▶ **What is required**
Every entry should be returned unchanged, with the pictures omitted.

Dataset records START

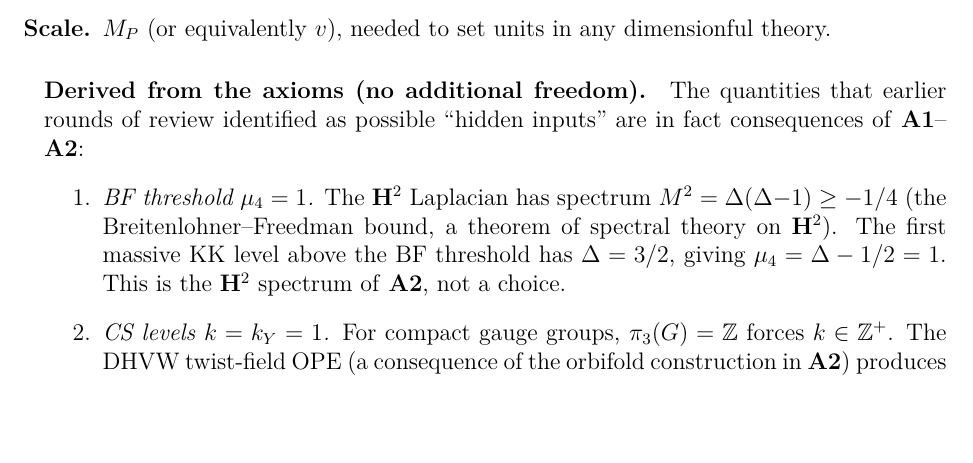
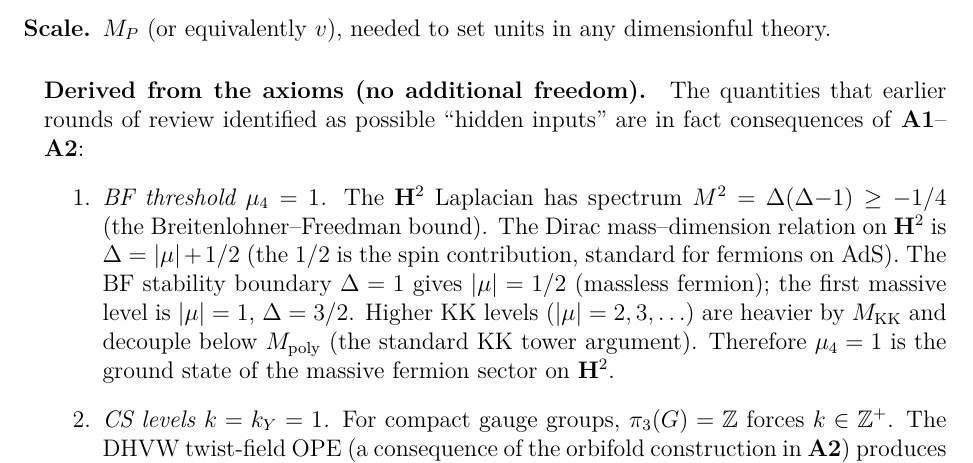
Before and after one commit to speagleg/polar-planetary-polygons, a LaTeX paper (latex/paper-6-discussion/main.tex): part of page 2 of 16, cut so that both start at the same text, the shorter picture padded with empty space. Compiled offline with pdfLaTeX.

Commit message:
derive: BF threshold μ₄=1 from Dirac spectrum ground state
Skeptic asked "why first massive level?" The answer:
- Dirac mass-dimension on H²: Δ = |μ| + 1/2 (spin contribution)
- BF stability boundary: Δ = 1 → |μ| = 1/2 (massless fermion)
- First massive level: |μ| = 1, Δ = 3/2 (ground state)
- Higher KK levels (|μ| = 2,3,...) decouple below M_poly
  (standard KK tower argument)

μ₄ = 1 is the ground state of the massive fermion sector,
not a "choice of which KK level matters."

Co-Authored-By: Claude Opus 4.6 (1M context) <noreply@anthropic.com>

```diff
--- a/latex/paper-6-discussion/main.tex
+++ b/latex/paper-6-discussion/main.tex
@@ -98,12 +98,18 @@ possible ``hidden inputs'' are in fact consequences of
 \item \emph{BF threshold $\mu_4 = 1$.}
   The $\mathbf{H}^2$ Laplacian has spectrum
   $M^2 = \Delta(\Delta{-}1) \ge -1/4$
-  (the Breitenlohner--Freedman bound, a theorem of
-  spectral theory on~$\mathbf{H}^2$).
-  The first massive KK level above the BF threshold
-  has $\Delta = 3/2$, giving $\mu_4 = \Delta - 1/2 = 1$.
-  This is the $\mathbf{H}^2$ spectrum of~\textbf{A2},
-  not a choice.
+  (the Breitenlohner--Freedman bound).
+  The Dirac mass--dimension relation on~$\mathbf{H}^2$
+  is $\Delta = |\mu| + 1/2$ (the $1/2$ is the spin
+  contribution, standard for fermions on AdS).
+  The BF stability boundary $\Delta = 1$ gives
+  $|\mu| = 1/2$ (massless fermion); the first massive
+  level is $|\mu| = 1$, $\Delta = 3/2$.
+  Higher KK levels ($|\mu| = 2, 3, \ldots$) are heavier
+  by $M_{\mathrm{KK}}$ and decouple below
+  $M_{\mathrm{poly}}$ (the standard KK tower argument).
+  Therefore $\mu_4 = 1$ is the ground state of the
+  massive fermion sector on~$\mathbf{H}^2$.
 \item \emph{CS levels $k = k_Y = 1$.}
   For compact gauge groups, $\pi_3(G) = \mathbb{Z}$
   forces $k \in \mathbb{Z}^+$.
```
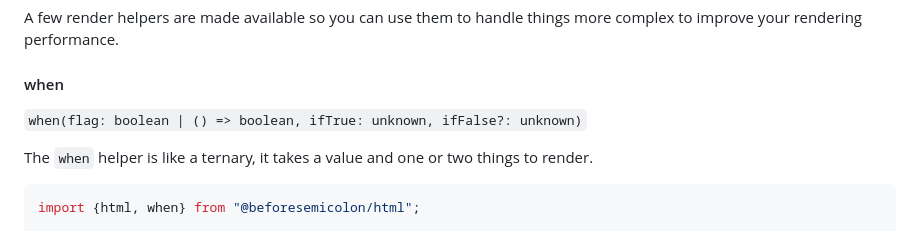
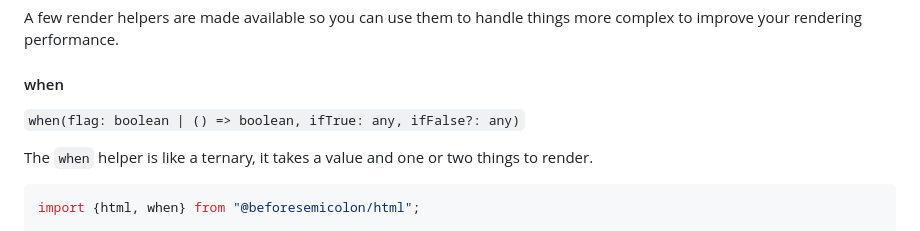
Before and after one commit to beforesemicolon/markup, a Markdown page: README.md, the part around the change. GitHub-like rendering.

Commit message:
unknown -> any

```diff
--- a/README.md
+++ b/README.md
@@ -460,7 +460,7 @@ primitive values.
 A few render helpers are made available so you can use them to handle things more complex to improve your rendering performance.
 
 #### when
-`when(flag: boolean | () => boolean, ifTrue: unknown, ifFalse?: unknown)`
+`when(flag: boolean | () => boolean, ifTrue: any, ifFalse?: any)`
 
 The `when` helper is like a ternary, it takes a value and one or two things to render.
 
```
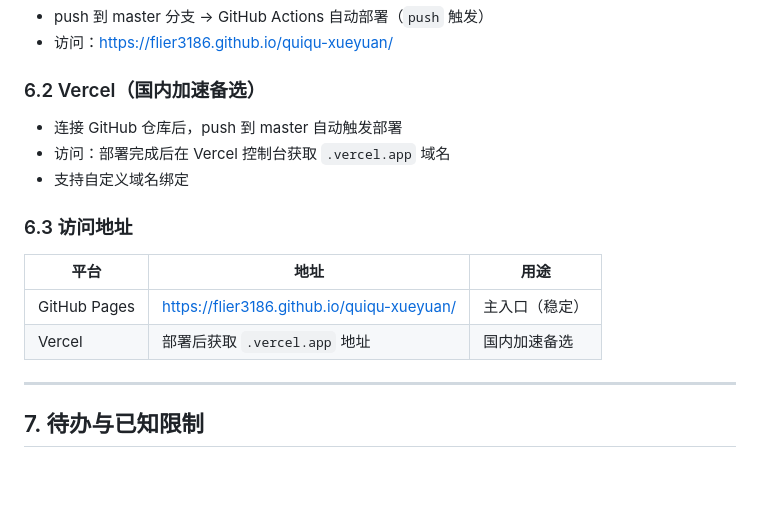
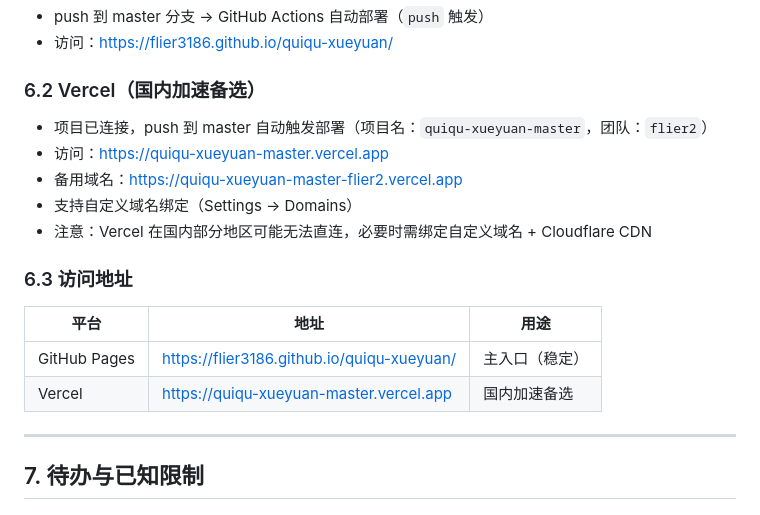
Before and after one commit to flier3186/quiqu-xueyuan, a Markdown page: AGENTS.md, the part around the change. Rendered like a GitHub page; blank space fills up the shorter version.

Commit message:
docs: 更新 Vercel 部署地址为实际线上域名

```diff
--- a/AGENTS.md
+++ b/AGENTS.md
@@ -260,15 +260,17 @@ prototype/v4/
 - 访问：https://flier3186.github.io/quiqu-xueyuan/
 
 ### 6.2 Vercel（国内加速备选）
-- 连接 GitHub 仓库后，push 到 master 自动触发部署
-- 访问：部署完成后在 Vercel 控制台获取 `.vercel.app` 域名
-- 支持自定义域名绑定
+- 项目已连接，push 到 master 自动触发部署（项目名：`quiqu-xueyuan-master`，团队：`flier2`）
+- 访问：https://quiqu-xueyuan-master.vercel.app
+- 备用域名：https://quiqu-xueyuan-master-flier2.vercel.app
+- 支持自定义域名绑定（Settings → Domains）
+- 注意：Vercel 在国内部分地区可能无法直连，必要时需绑定自定义域名 + Cloudflare CDN
 
 ### 6.3 访问地址
 | 平台 | 地址 | 用途 |
 |---|---|---|
 | GitHub Pages | https://flier3186.github.io/quiqu-xueyuan/ | 主入口（稳定） |
-| Vercel | 部署后获取 `.vercel.app` 地址 | 国内加速备选 |
+| Vercel | https://quiqu-xueyuan-master.vercel.app | 国内加速备选 |
 
 ---
 
```
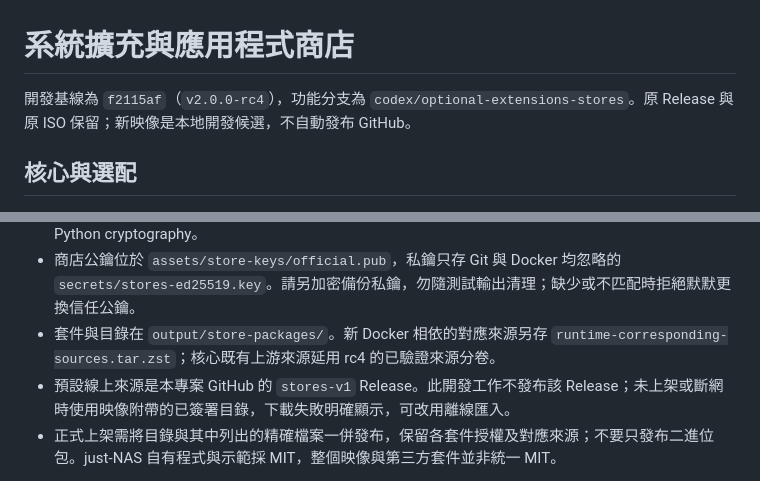
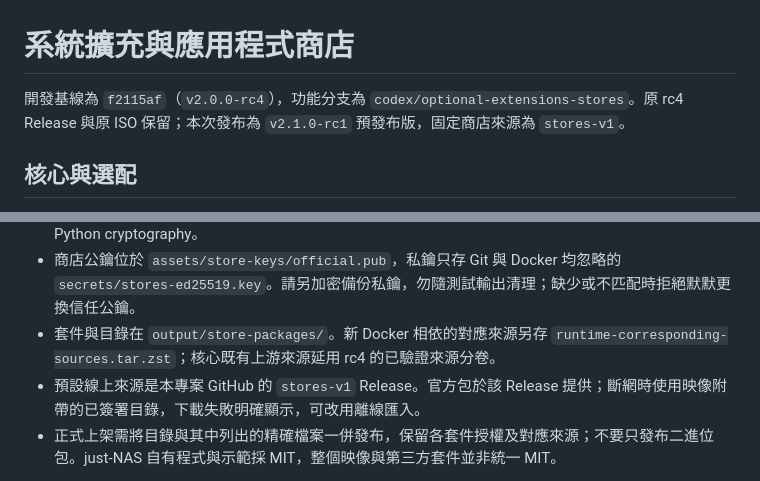
Before and after one commit to joeboy0722/just-NAS, a Markdown page: EXTENSIONS.md, 2 parts joined by grey strips. GitHub-like rendering.

```diff
--- a/EXTENSIONS.md
+++ b/EXTENSIONS.md
@@ -1,6 +1,6 @@
 # 系統擴充與應用程式商店
 
-開發基線為 `f2115af`（`v2.0.0-rc4`），功能分支為 `codex/optional-extensions-stores`。原 Release 與原 ISO 保留；新映像是本地開發候選，不自動發布 GitHub。
+開發基線為 `f2115af`（`v2.0.0-rc4`），功能分支為 `codex/optional-extensions-stores`。原 rc4 Release 與原 ISO 保留；本次發布為 `v2.1.0-rc1` 預發布版，固定商店來源為 `stores-v1`。
 
 ## 核心與選配
 
@@ -60,7 +60,7 @@ go run -buildvcs=false ./cmd/nas-package-check assets/store-keys/official.pub 'o
 - 先建置核心以產生 `output/extensions-payload/`，再執行 `python scripts/build-extension-packages.py` 產生九個離線包與已簽署目錄並更新附帶目錄，再建置一次核心以嵌入相符目錄；需 Python cryptography。
 - 商店公鑰位於 `assets/store-keys/official.pub`，私鑰只存 Git 與 Docker 均忽略的 `secrets/stores-ed25519.key`。請另加密備份私鑰，勿隨測試輸出清理；缺少或不匹配時拒絕默默更換信任公鑰。
 - 套件與目錄在 `output/store-packages/`。新 Docker 相依的對應來源另存 `runtime-corresponding-sources.tar.zst`；核心既有上游來源延用 rc4 的已驗證來源分卷。
-- 預設線上來源是本專案 GitHub 的 `stores-v1` Release。此開發工作不發布該 Release；未上架或斷網時使用映像附帶的已簽署目錄，下載失敗明確顯示，可改用離線匯入。
+- 預設線上來源是本專案 GitHub 的 `stores-v1` Release。官方包於該 Release 提供；斷網時使用映像附帶的已簽署目錄，下載失敗明確顯示，可改用離線匯入。
 - 正式上架需將目錄與其中列出的精確檔案一併發布，保留各套件授權及對應來源；不要只發布二進位包。just-NAS 自有程式與示範採 MIT，整個映像與第三方套件並非統一 MIT。
 
 可開機參數 `just_nas_no_extensions=1` 略過擴充與應用恢復；核心管理仍可啟動。不相容的核心模組拒絕載入。Docker 明確使用 ZFS 後端，不採用未驗證的預設儲存後端。
```
Also changed, not shown: README.md (+12 -3 lines).
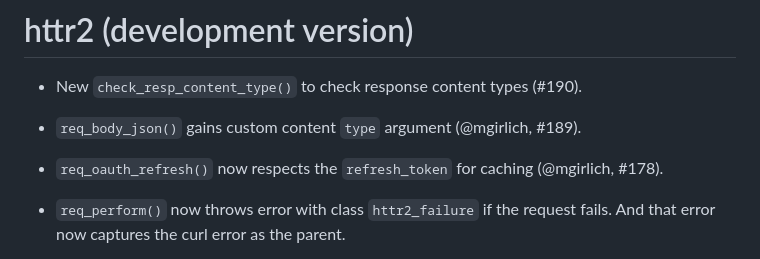
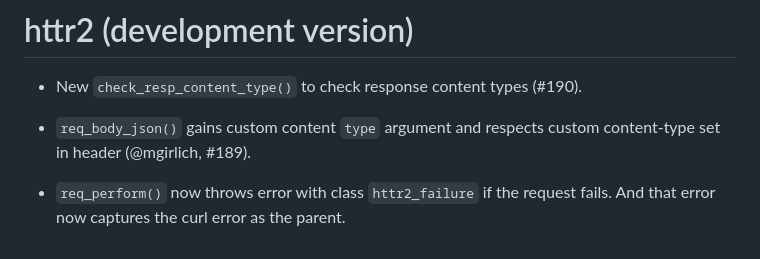
Before and after one commit to r-lib/httr2, a Markdown page: NEWS.md, the part around the change. Rendered like a GitHub page.

Commit message:
Fix news

```diff
--- a/NEWS.md
+++ b/NEWS.md
@@ -2,9 +2,8 @@
 
 * New `check_resp_content_type()` to check response content types (#190).
 
-* `req_body_json()` gains custom content `type` argument (@mgirlich, #189).
-
-* `req_oauth_refresh()` now respects the `refresh_token` for caching (@mgirlich, #178).
+* `req_body_json()` gains custom content `type` argument
+  and respects custom content-type set in header (@mgirlich, #189).
 
 * `req_perform()` now throws error with class `httr2_failure` if the
   request fails. And that error now captures the curl error as the parent.
```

Dataset records END

▶ **Written answer**
Before and after one commit to speagleg/polar-planetary-polygons, a LaTeX paper (latex/paper-6-discussion/main.tex): part of page 2 of 16, cut so that both start at the same text, the shorter picture padded with empty space. Compiled offline with pdfLaTeX.

Commit message:
derive: BF threshold μ₄=1 from Dirac spectrum ground state
Skeptic asked "why first massive level?" The answer:
- Dirac mass-dimension on H²: Δ = |μ| + 1/2 (spin contribution)
- BF stability boundary: Δ = 1 → |μ| = 1/2 (massless fermion)
- First massive level: |μ| = 1, Δ = 3/2 (ground state)
- Higher KK levels (|μ| = 2,3,...) decouple below M_poly
  (standard KK tower argument)

μ₄ = 1 is the ground state of the massive fermion sector,
not a "choice of which KK level matters."

Co-Authored-By: Claude Opus 4.6 (1M context) <noreply@anthropic.com>

```diff
--- a/latex/paper-6-discussion/main.tex
+++ b/latex/paper-6-discussion/main.tex
@@ -98,12 +98,18 @@ possible ``hidden inputs'' are in fact consequences of
 \item \emph{BF threshold $\mu_4 = 1$.}
   The $\mathbf{H}^2$ Laplacian has spectrum
   $M^2 = \Delta(\Delta{-}1) \ge -1/4$
-  (the Breitenlohner--Freedman bound, a theorem of
-  spectral theory on~$\mathbf{H}^2$).
-  The first massive KK level above the BF threshold
-  has $\Delta = 3/2$, giving $\mu_4 = \Delta - 1/2 = 1$.
-  This is the $\mathbf{H}^2$ spectrum of~\textbf{A2},
-  not a choice.
+  (the Breitenlohner--Freedman bound).
+  The Dirac mass--dimension relation on~$\mathbf{H}^2$
+  is $\Delta = |\mu| + 1/2$ (the $1/2$ is the spin
+  contribution, standard for fermions on AdS).
+  The BF stability boundary $\Delta = 1$ gives
+  $|\mu| = 1/2$ (massless fermion); the first massive
+  level is $|\mu| = 1$, $\Delta = 3/2$.
+  Higher KK levels ($|\mu| = 2, 3, \ldots$) are heavier
+  by $M_{\mathrm{KK}}$ and decouple below
+  $M_{\mathrm{poly}}$ (the standard KK tower argument).
+  Therefore $\mu_4 = 1$ is the ground state of the
+  massive fermion sector on~$\mathbf{H}^2$.
 \item \emph{CS levels $k = k_Y = 1$.}
   For compact gauge groups, $\pi_3(G) = \mathbb{Z}$
   forces $k \in \mathbb{Z}^+$.
```
Before and after one commit to beforesemicolon/markup, a Markdown page: README.md, the part around the change. GitHub-like rendering.

Commit message:
unknown -> any

```diff
--- a/README.md
+++ b/README.md
@@ -460,7 +460,7 @@ primitive values.
 A few render helpers are made available so you can use them to handle things more complex to improve your rendering performance.
 
 #### when
-`when(flag: boolean | () => boolean, ifTrue: unknown, ifFalse?: unknown)`
+`when(flag: boolean | () => boolean, ifTrue: any, ifFalse?: any)`
 
 The `when` helper is like a ternary, it takes a value and one or two things to render.
 
```
Before and after one commit to flier3186/quiqu-xueyuan, a Markdown page: AGENTS.md, the part around the change. Rendered like a GitHub page; blank space fills up the shorter version.

Commit message:
docs: 更新 Vercel 部署地址为实际线上域名

```diff
--- a/AGENTS.md
+++ b/AGENTS.md
@@ -260,15 +260,17 @@ prototype/v4/
 - 访问：https://flier3186.github.io/quiqu-xueyuan/
 
 ### 6.2 Vercel（国内加速备选）
-- 连接 GitHub 仓库后，push 到 master 自动触发部署
-- 访问：部署完成后在 Vercel 控制台获取 `.vercel.app` 域名
-- 支持自定义域名绑定
+- 项目已连接，push 到 master 自动触发部署（项目名：`quiqu-xueyuan-master`，团队：`flier2`）
+- 访问：https://quiqu-xueyuan-master.vercel.app
+- 备用域名：https://quiqu-xueyuan-master-flier2.vercel.app
+- 支持自定义域名绑定（Settings → Domains）
+- 注意：Vercel 在国内部分地区可能无法直连，必要时需绑定自定义域名 + Cloudflare CDN
 
 ### 6.3 访问地址
 | 平台 | 地址 | 用途 |
 |---|---|---|
 | GitHub Pages | https://flier3186.github.io/quiqu-xueyuan/ | 主入口（稳定） |
-| Vercel | 部署后获取 `.vercel.app` 地址 | 国内加速备选 |
+| Vercel | https://quiqu-xueyuan-master.vercel.app | 国内加速备选 |
 
 ---
 
```
Before and after one commit to joeboy0722/just-NAS, a Markdown page: EXTENSIONS.md, 2 parts joined by grey strips. GitHub-like rendering.

```diff
--- a/EXTENSIONS.md
+++ b/EXTENSIONS.md
@@ -1,6 +1,6 @@
 # 系統擴充與應用程式商店
 
-開發基線為 `f2115af`（`v2.0.0-rc4`），功能分支為 `codex/optional-extensions-stores`。原 Release 與原 ISO 保留；新映像是本地開發候選，不自動發布 GitHub。
+開發基線為 `f2115af`（`v2.0.0-rc4`），功能分支為 `codex/optional-extensions-stores`。原 rc4 Release 與原 ISO 保留；本次發布為 `v2.1.0-rc1` 預發布版，固定商店來源為 `stores-v1`。
 
 ## 核心與選配
 
@@ -60,7 +60,7 @@ go run -buildvcs=false ./cmd/nas-package-check assets/store-keys/official.pub 'o
 - 先建置核心以產生 `output/extensions-payload/`，再執行 `python scripts/build-extension-packages.py` 產生九個離線包與已簽署目錄並更新附帶目錄，再建置一次核心以嵌入相符目錄；需 Python cryptography。
 - 商店公鑰位於 `assets/store-keys/official.pub`，私鑰只存 Git 與 Docker 均忽略的 `secrets/stores-ed25519.key`。請另加密備份私鑰，勿隨測試輸出清理；缺少或不匹配時拒絕默默更換信任公鑰。
 - 套件與目錄在 `output/store-packages/`。新 Docker 相依的對應來源另存 `runtime-corresponding-sources.tar.zst`；核心既有上游來源延用 rc4 的已驗證來源分卷。
-- 預設線上來源是本專案 GitHub 的 `stores-v1` Release。此開發工作不發布該 Release；未上架或斷網時使用映像附帶的已簽署目錄，下載失敗明確顯示，可改用離線匯入。
+- 預設線上來源是本專案 GitHub 的 `stores-v1` Release。官方包於該 Release 提供；斷網時使用映像附帶的已簽署目錄，下載失敗明確顯示，可改用離線匯入。
 - 正式上架需將目錄與其中列出的精確檔案一併發布，保留各套件授權及對應來源；不要只發布二進位包。just-NAS 自有程式與示範採 MIT，整個映像與第三方套件並非統一 MIT。
 
 可開機參數 `just_nas_no_extensions=1` 略過擴充與應用恢復；核心管理仍可啟動。不相容的核心模組拒絕載入。Docker 明確使用 ZFS 後端，不採用未驗證的預設儲存後端。
```
Also changed, not shown: README.md (+12 -3 lines).
Before and after one commit to r-lib/httr2, a Markdown page: NEWS.md, the part around the change. Rendered like a GitHub page.

Commit message:
Fix news

```diff
--- a/NEWS.md
+++ b/NEWS.md
@@ -2,9 +2,8 @@
 
 * New `check_resp_content_type()` to check response content types (#190).
 
-* `req_body_json()` gains custom content `type` argument (@mgirlich, #189).
-
-* `req_oauth_refresh()` now respects the `refresh_token` for caching (@mgirlich, #178).
+* `req_body_json()` gains custom content `type` argument
+  and respects custom content-type set in header (@mgirlich, #189).
 
 * `req_perform()` now throws error with class `httr2_failure` if the
   request fails. And that error now captures the curl error as the parent.
```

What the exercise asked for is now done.